If you can’t articulate the value of your business, it’s very hard for anyone else to see and understand the value of your business. They may just assume that your business holds no value. That’s one reason the savvy business owner likely has a 30-second elevator pitch on hand. This is great for chance encounters, small talk, meeting people at special events, and of course talking to someone in an elevator.
To bring on investors (or seek a business loan), however, you’ll need something a little meatier than a 30-second pitch.
The hit-show Shark Tank has its name for a reason. Investors devour weak pitches, leaving no remnants behind. While real-life, off-camera investor pitches (hopefully) look nothing like those on Shark Tank, the end-results are similar. Either you sufficiently show the investor there is value in your business or you don’t. To survive these dangerous waters, you’ll need a pretty fantastic pitch. In this post we give you a few tips on how to do that, but no matter what, keep this in mind – brevity is your friend.
Even if You Never Plan on Pitching to Investors, This Can Be a Great Exercise
Not planning on bringing in investments? It is still valuable to look at your business the way an investor would. It will push you to evaluate your true worth and growth potential. You might see weak points. You will be able to sell your services/products/etc. better.
So, how can you see if your business is Shark Tank worthy? Here are some tips:
Break it Down to the Most Basic Level
Many strong-willed entrepreneurs on Shark Tank leave both the Sharks and the viewers scratching their heads by asking for much more than they need or for being unwilling to accept what seemingly everyone else believes is a fair offer. When establishing your business, you need to start with the core concept. The basic idea. The minimum viable product. And you have to be brutally honest with yourself.
Now, once you have that, what’s the next growth point? Where could a shot of additional cash flow take you?
We all think we want explosive growth, but a natural, organic progression is generally much healthier, easier to manage, more attainable and more sustainable.
So press pause on a few of the crazier future ideas. Cut down on features/capabilities you don’t need. Simply put, remove the fat.

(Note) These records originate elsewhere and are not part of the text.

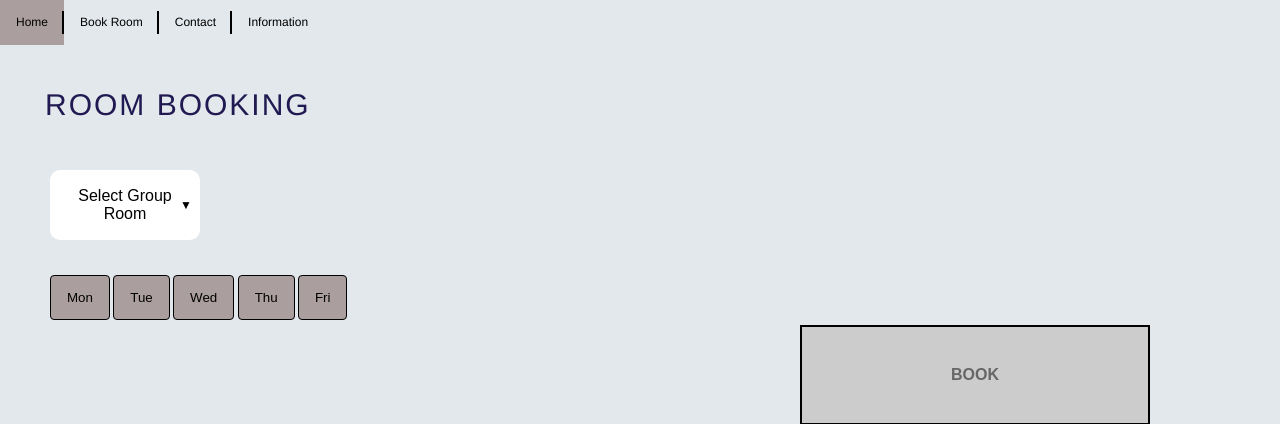
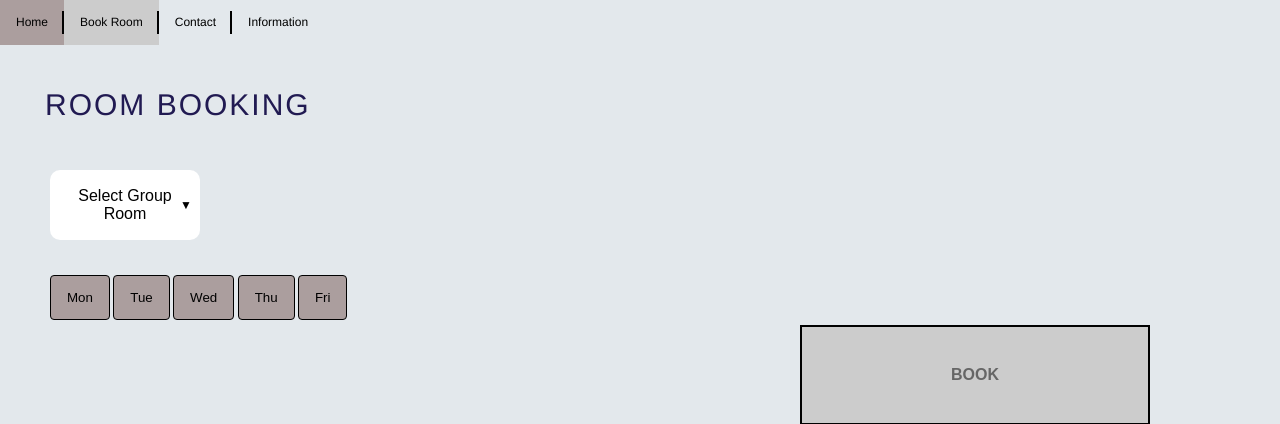
Before and after one commit to NadjaDH/P7-code, a Flask app: page /booking in a window 1280 px wide; the page is wider, and only the part inside the window is pictured. Shown: the top 424 px of that part. Run offline with Flask 3, Linux system fonts and the light colour scheme.

Commit message:
Nav bar
The nav bar shows which page you are currently on

```diff
--- a/templates/BookRoom.html
+++ b/templates/BookRoom.html
@@ -10,8 +10,8 @@
 
 <body>
     <ul class="navbar">
-        <li><a class="active" href="{{ url_for('home') }}">Home</a></li>
-        <li><a href="{{ url_for('booking') }}">Book Room</a></li>
+        <li><a href="{{ url_for('home') }}">Home</a></li>
+        <li><a class="active" href="{{ url_for('booking') }}">Book Room</a></li>
         <li><a href="#contact">Contact</a></li>
         <li><a href="{{ url_for('information') }}">Information</a></li>
     </ul>
--- a/templates/Information.html
+++ b/templates/Information.html
@@ -11,7 +11,7 @@
         <li><a href="{{ url_for('home') }}">Home</a></li>
         <li><a href="{{ url_for('booking') }}">Book Room</a></li>
         <li><a href="#contact">Contact</a></li>
-        <li><a href="{{ url_for('information') }}">Information</a></li>
+        <li><a class="active" href="{{ url_for('information') }}">Information</a></li>
     </ul>
     <h1>Information</h1>
     <div class="Infotxt">
```
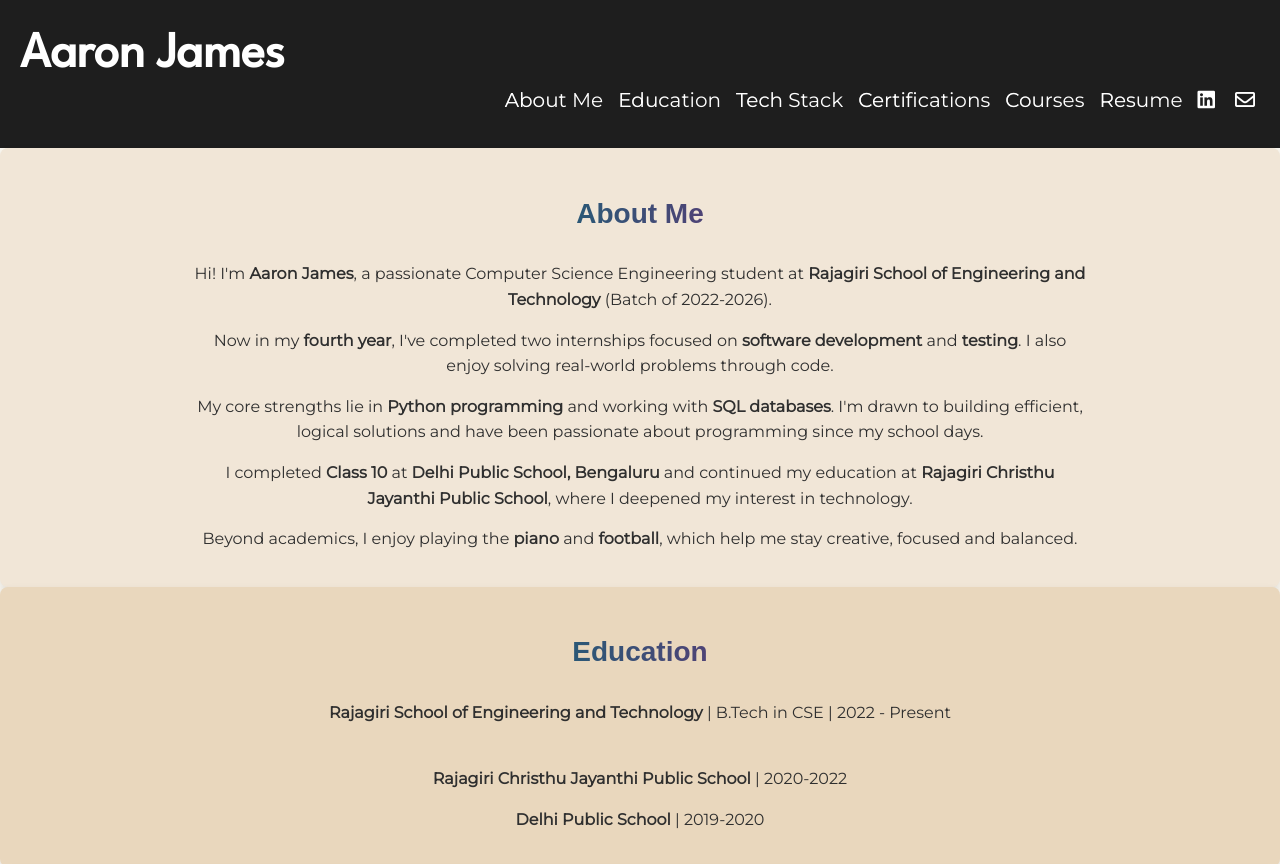
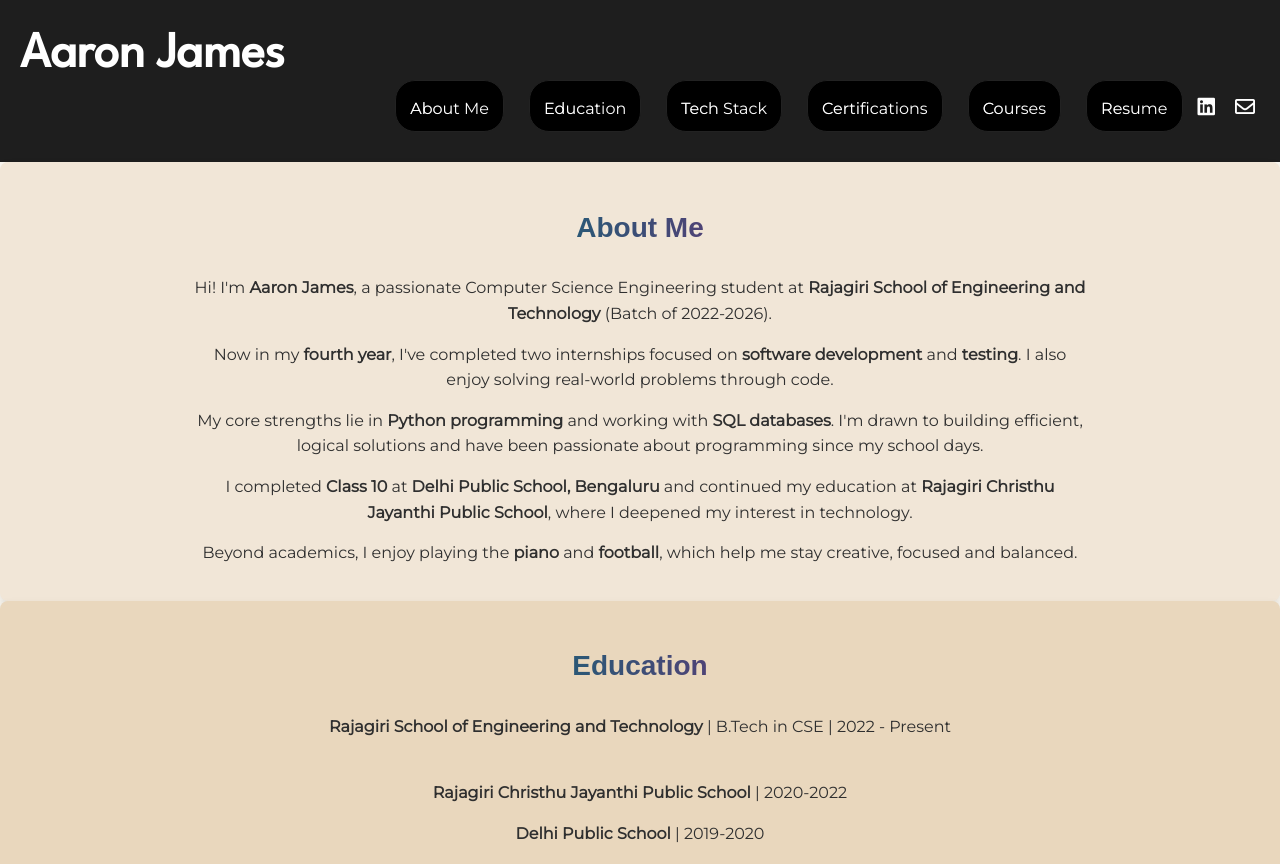
Before and after one commit to aaronjames09/aaron-portfolio, a website: page index.html in a window 1280 px wide. Shown: the top 864 px of the page. Drawn offline with nearby package versions, Linux system fonts and the light colour scheme.

```diff
--- a/index.html
+++ b/index.html
@@ -30,12 +30,60 @@
       <h1>Aaron James</h1>
       <nav class="nav-right">
         <ul>
-          <li><a href="#about" class="shiny-text" data-text="About Me">About Me</a></li>
-          <li><a href="#education" class="shiny-text" data-text="Education">Education</a></li>
-          <li><a href="#techstack" class="shiny-text" data-text="Tech Stack">Tech Stack</a></li>
-          <li><a href="#certifications" class="shiny-text" data-text="Certifications">Certifications</a></li>
-          <li><a href="#courses" class="shiny-text" data-text="Courses">Courses</a></li>
-          <li><a href="resources/docs/Resume.pdf" class="shiny-text" data-text="Resume" title="Download my resume!">Resume</a></li>
+          <li>
+            <div class="star-border-container">
+              <span class="border-gradient-top"></span>
+              <span class="border-gradient-bottom"></span>
+              <div class="inner-content">
+                <a href="#about" class="shiny-text" data-text="About Me">About Me</a>
+              </div>
+            </div>
+          </li>
+          <li>
+            <div class="star-border-container">
+              <span class="border-gradient-top"></span>
+              <span class="border-gradient-bottom"></span>
+              <div class="inner-content">
+                <a href="#education" class="shiny-text" data-text="Education">Education</a>
+              </div>
+            </div>
+          </li>
+          <li>
+            <div class="star-border-container">
+              <span class="border-gradient-top"></span>
+              <span class="border-gradient-bottom"></span>
+              <div class="inner-content">
+                <a href="#techstack" class="shiny-text" data-text="Tech Stack">Tech Stack</a>
+              </div>
+            </div>
+          </li>
+          <li>
+            <div class="star-border-container">
+              <span class="border-gradient-top"></span>
+              <span class="border-gradient-bottom"></span>
+              <div class="inner-content">
+                <a href="#certifications" class="shiny-text" data-text="Certifications">Certifications</a>
+              </div>
+            </div>
+          </li>
+          <li>
+            <div class="star-border-container">
+              <span class="border-gradient-top"></span>
+              <span class="border-gradient-bottom"></span>
+              <div class="inner-content">
+                <a href="#courses" class="shiny-text" data-text="Courses">Courses</a>
+              </div>
+            </div>
+          </li>
+          <li>
+            <div class="star-border-container">
+              <span class="border-gradient-top"></span>
+              <span class="border-gradient-bottom"></span>
+              <div class="inner-content">
+                <a href="resources/docs/Resume.pdf" class="shiny-text" data-text="Resume" title="Download my resume!">Resume</a>
+              </div>
+            </div>
+          </li>
           <li><a href="https://www.linkedin.com/in/aaron-james-44b102315/" target="_blank" class="shiny-text" data-text=""><i class="fab fa-linkedin"></i></a></li>
           <li><a href="#" onclick="showEmailPopup()" class="shiny-text" data-text=""><i class="far fa-envelope"></i></a></li>
         </ul>
--- a/resources/style.css
+++ b/resources/style.css
@@ -433,6 +433,54 @@
   animation: none;
 }
 
+.star-border-container {
+  display: inline-block;
+  position: relative;
+  margin-left: 10px;
+  border-radius: 20px;
+  overflow: hidden;
+  vertical-align: middle;
+}
+
+.inner-content {
+  position: relative;
+  border: 1px solid #222;
+  background: #000;
+  padding: 6px 14px;
+  border-radius: 20px;
+  z-index: 1;
+  display: inline-block;
+}
+
+.border-gradient-top,
+.border-gradient-bottom {
+  position: absolute;
+  width: 300%;
+  height: 50%;
+  opacity: 0.7;
+  border-radius: 50%;
+  z-index: 0;
+}
+
+.border-gradient-bottom {
+  bottom: -12px;
+  right: -250%;
+  animation: star-movement-bottom 4s linear infinite alternate;
+}
+
+.border-gradient-top {
+  top: -12px;
+  left: -250%;
+  animation: star-movement-top 4s linear infinite alternate;
+}
+
+.inner-content a {
+  color: white;
+  text-decoration: none;
+  font-size: 16px;
+  font-family: 'Montserrat';
+}
+
 /* Responsive Styles */
 @media (max-width: 768px) {
   header {
```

Ideas are Not Investable – Executed Plans Are
Want to get investors in on a business? You need an actual business. Everyone has ideas. The majority of those ideas will never become reality. That’s why investors generally only care about the concepts that have already been put into action.
That way, they can see that it works on some level. If something can’t work on a small scale, it can rarely work on a large scale.
Be an Expert About Your Business
You know who should know more about your business than you? No one. You should be the foremost expert about what your business is, what you do, where you’re going, how you react to situations, what you’re ultimately chasing after, and etc.
This means you’ll have to think through a lot of situations. You’ll need a great a business plan and key performance indicators (KPIs) to control and track progress.
It should go without saying that you should also care more about your business than anyone else.
Though you may be an expert when it comes to your business, you can’t be an expert on everything. There will be people out there who know more about business in general. They may know more about your industry. They’ll be better at some things than you are.
As a business owner, you need to learn humility – especially if you’re seeking investors. If you were the best at everything and smarter than everyone else in any given room, you wouldn’t need to be pitching to investors. They’d just throw money at you.
Focus Less on the Past and More on the Future
It’s great if your business has a nice little story about how it got started, but that’s not going to get anyone to invest in your business. Anytime someone making a pitch gets too caught up in their history, you can see investors getting bored and antsy.
They generally don’t care about how you started. They want to know where you’re going. They want to see that there’s a future. That’s the only way your business holds value to anyone.
Share the Numbers
Most of the time, the Sharks want to know what kind of sales a business is generating before they even consider an offer. They want actual numbers not speculation. However, depending on your situation, you might not have much in the revenue department yet.
That doesn’t mean you’re completely down and out. After all, Facebook got hundreds of millions of dollars before they were making any revenue. Then Facebook would go on to buy Instagram for $1 billion when Instagram was making zero money.
But in both of these cases, the apps had huge, highly engaged user bases.
For your business, you need to find a metric or two that can act as your trump card.
It Starts with Starting Your Business
As we said before, most investors won’t be interested until you have a business going. How do you go about doing that? You can start by reading Business is ART, on sale now. Next, you can watch my video series “Odds Makers”, online training, based on the book, and designed to help you increase your odds by developing plans and identifying KPIs that will impress any investor.
With our guidance, you can create a healthy, investible business.